Front-end code change data

══════════

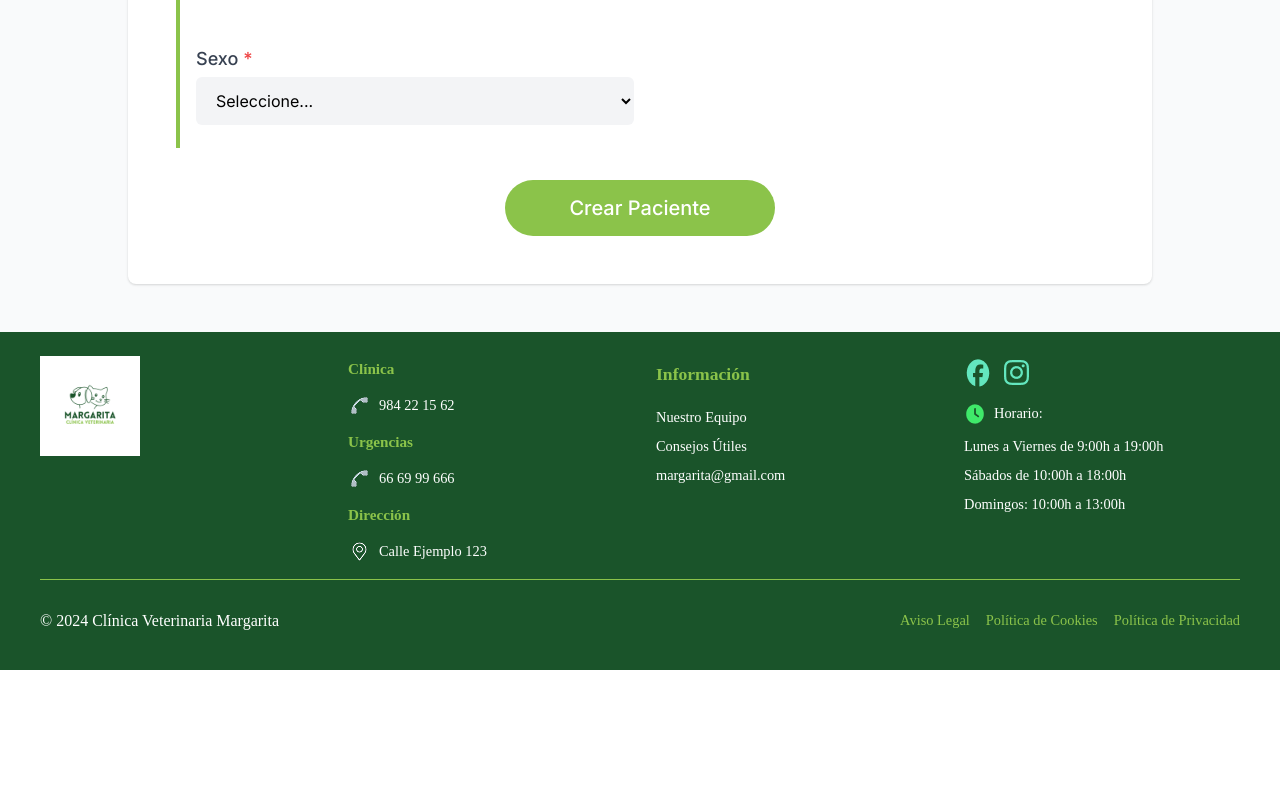
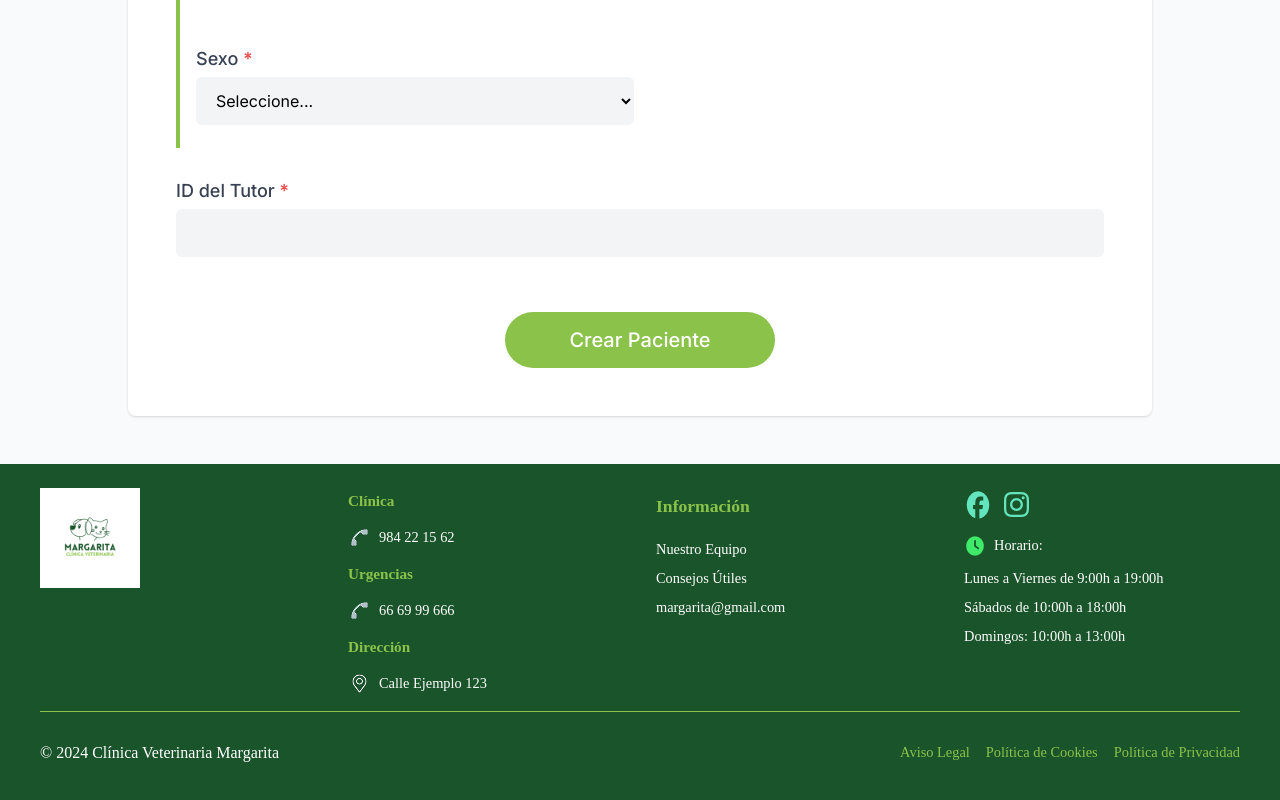
Before and after one commit to FerMarcos606/clinica-veterinaria-front, a React (Vite) app: page /create-patients in a window 1280 px wide. Shown: the part 747-1547 px from the top of the page. Before the commit the page ends 1417 px from the top, so only its background shows below. Built offline with nearby package versions, Linux system fonts and the light colour scheme.

Commit message:
CM-60 feat: Patient service and repository implemented

```diff
--- a/src/pages/admin/PatientCreation/PatientCreationPage.jsx
+++ b/src/pages/admin/PatientCreation/PatientCreationPage.jsx
@@ -1,6 +1,7 @@
 import React, { useState } from 'react';
 import { useForm } from 'react-hook-form';
 import './PatientCreationPage.css';
+import pacientsService from '../../../services/pacients/PacientsService';
 
 const PatientCreationPage = () => {
   const { register, handleSubmit, formState: { errors } } = useForm();
@@ -12,7 +13,7 @@ const PatientCreationPage = () => {
     setSubmitError('');
 
     try {
-
+      await pacientsService.createPatient(data);
       console.log('Datos del paciente:', data);
       alert('¡Paciente creado con éxito!');
     } catch (error) {
@@ -158,7 +159,20 @@ const PatientCreationPage = () => {
             </div>
           </section>
 
-          <input type="hidden" {...register('tutor')} value="3" />
+                        <div className="patient-creation-form__field">
+                <label className="patient-creation-form__label">
+                  ID del Tutor <span className="patient-creation-form__required">*</span>
+                </label>
+                <input
+                  type="number"
+                  disabled={isLoading}
+                  {...register('tutor', { required: 'El ID del tutor es obligatorio', valueAsNumber: true })}
+                  className={`patient-creation-form__input ${errors.tutor ? 'patient-creation-form__input--error' : ''}`}
+                />
+                {errors.tutor && (
+                  <p className="patient-creation-form__error">{errors.tutor.message}</p>
+                )}
+              </div>
 
           <div className="patient-creation-form__submit">
             <button
--- /dev/null
+++ b/src/repositories/pacients/PacientsRepository.jsx
@@ -0,0 +1,28 @@
+class PacientsRepository {
+    constructor() {
+        this.baseUrl = import.meta.env.VITE_API_BASE_URL;
+    }
+
+    async create(patientData) {
+        try {
+            const response = await fetch(`${this.baseUrl}/patients`, {
+                method: 'POST',
+                headers: {
+                    'Content-Type': 'application/json',
+                },
+                body: JSON.stringify(patientData),
+            });
+
+            if (!response.ok) {
+                throw new Error(`Error al crear el paciente (${response.status})`);
+            }
+
+            return await response.json();
+        } catch (error) {
+            console.error('Error en PacientsRepository.create:', error);
+            throw error;
+        }
+    }
+}
+
+export default PacientsRepository;
--- /dev/null
+++ b/src/services/pacients/PacientsService.jsx
@@ -0,0 +1,29 @@
+import PacientsRepository from '../../repositories/pacients/PacientsRepository';
+
+class PacientsService {
+    constructor() {
+        this.pacientsRepository = new PacientsRepository();
+    }
+
+    async createPatient(patientData) {
+        try {
+            // Here you could add validation for patientData before sending it to the repository
+            if (!patientData.name?.trim()) {
+                throw new Error('El nombre del paciente es obligatorio');
+            }
+            // Add other validations as needed
+
+            const result = await this.pacientsRepository.create(patientData);
+
+            console.log('Paciente creado con éxito:', result);
+            return result;
+        } catch (error) {
+            console.error('Error en PacientsService.createPatient:', error);
+            throw error;
+        }
+    }
+}
+
+const pacientsService = new PacientsService();
+
+export default pacientsService;
```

══════════

**ABOUT THIS EXERCISE:**
The data above must be reproduced exactly, without any of its pictures.

**EXERCISE RESPONSE:**
Before and after one commit to FerMarcos606/clinica-veterinaria-front, a React (Vite) app: page /create-patients in a window 1280 px wide. Shown: the part 747-1547 px from the top of the page. Before the commit the page ends 1417 px from the top, so only its background shows below. Built offline with nearby package versions, Linux system fonts and the light colour scheme.

Commit message:
CM-60 feat: Patient service and repository implemented

```diff
--- a/src/pages/admin/PatientCreation/PatientCreationPage.jsx
+++ b/src/pages/admin/PatientCreation/PatientCreationPage.jsx
@@ -1,6 +1,7 @@
 import React, { useState } from 'react';
 import { useForm } from 'react-hook-form';
 import './PatientCreationPage.css';
+import pacientsService from '../../../services/pacients/PacientsService';
 
 const PatientCreationPage = () => {
   const { register, handleSubmit, formState: { errors } } = useForm();
@@ -12,7 +13,7 @@ const PatientCreationPage = () => {
     setSubmitError('');
 
     try {
-
+      await pacientsService.createPatient(data);
       console.log('Datos del paciente:', data);
       alert('¡Paciente creado con éxito!');
     } catch (error) {
@@ -158,7 +159,20 @@ const PatientCreationPage = () => {
             </div>
           </section>
 
-          <input type="hidden" {...register('tutor')} value="3" />
+                        <div className="patient-creation-form__field">
+                <label className="patient-creation-form__label">
+                  ID del Tutor <span className="patient-creation-form__required">*</span>
+                </label>
+                <input
+                  type="number"
+                  disabled={isLoading}
+                  {...register('tutor', { required: 'El ID del tutor es obligatorio', valueAsNumber: true })}
+                  className={`patient-creation-form__input ${errors.tutor ? 'patient-creation-form__input--error' : ''}`}
+                />
+                {errors.tutor && (
+                  <p className="patient-creation-form__error">{errors.tutor.message}</p>
+                )}
+              </div>
 
           <div className="patient-creation-form__submit">
             <button
--- /dev/null
+++ b/src/repositories/pacients/PacientsRepository.jsx
@@ -0,0 +1,28 @@
+class PacientsRepository {
+    constructor() {
+        this.baseUrl = import.meta.env.VITE_API_BASE_URL;
+    }
+
+    async create(patientData) {
+        try {
+            const response = await fetch(`${this.baseUrl}/patients`, {
+                method: 'POST',
+                headers: {
+                    'Content-Type': 'application/json',
+                },
+                body: JSON.stringify(patientData),
+            });
+
+            if (!response.ok) {
+                throw new Error(`Error al crear el paciente (${response.status})`);
+            }
+
+            return await response.json();
+        } catch (error) {
+            console.error('Error en PacientsRepository.create:', error);
+            throw error;
+        }
+    }
+}
+
+export default PacientsRepository;
--- /dev/null
+++ b/src/services/pacients/PacientsService.jsx
@@ -0,0 +1,29 @@
+import PacientsRepository from '../../repositories/pacients/PacientsRepository';
+
+class PacientsService {
+    constructor() {
+        this.pacientsRepository = new PacientsRepository();
+    }
+
+    async createPatient(patientData) {
+        try {
+            // Here you could add validation for patientData before sending it to the repository
+            if (!patientData.name?.trim()) {
+                throw new Error('El nombre del paciente es obligatorio');
+            }
+            // Add other validations as needed
+
+            const result = await this.pacientsRepository.create(patientData);
+
+            console.log('Paciente creado con éxito:', result);
+            return result;
+        } catch (error) {
+            console.error('Error en PacientsService.createPatient:', error);
+            throw error;
+        }
+    }
+}
+
+const pacientsService = new PacientsService();
+
+export default pacientsService;
```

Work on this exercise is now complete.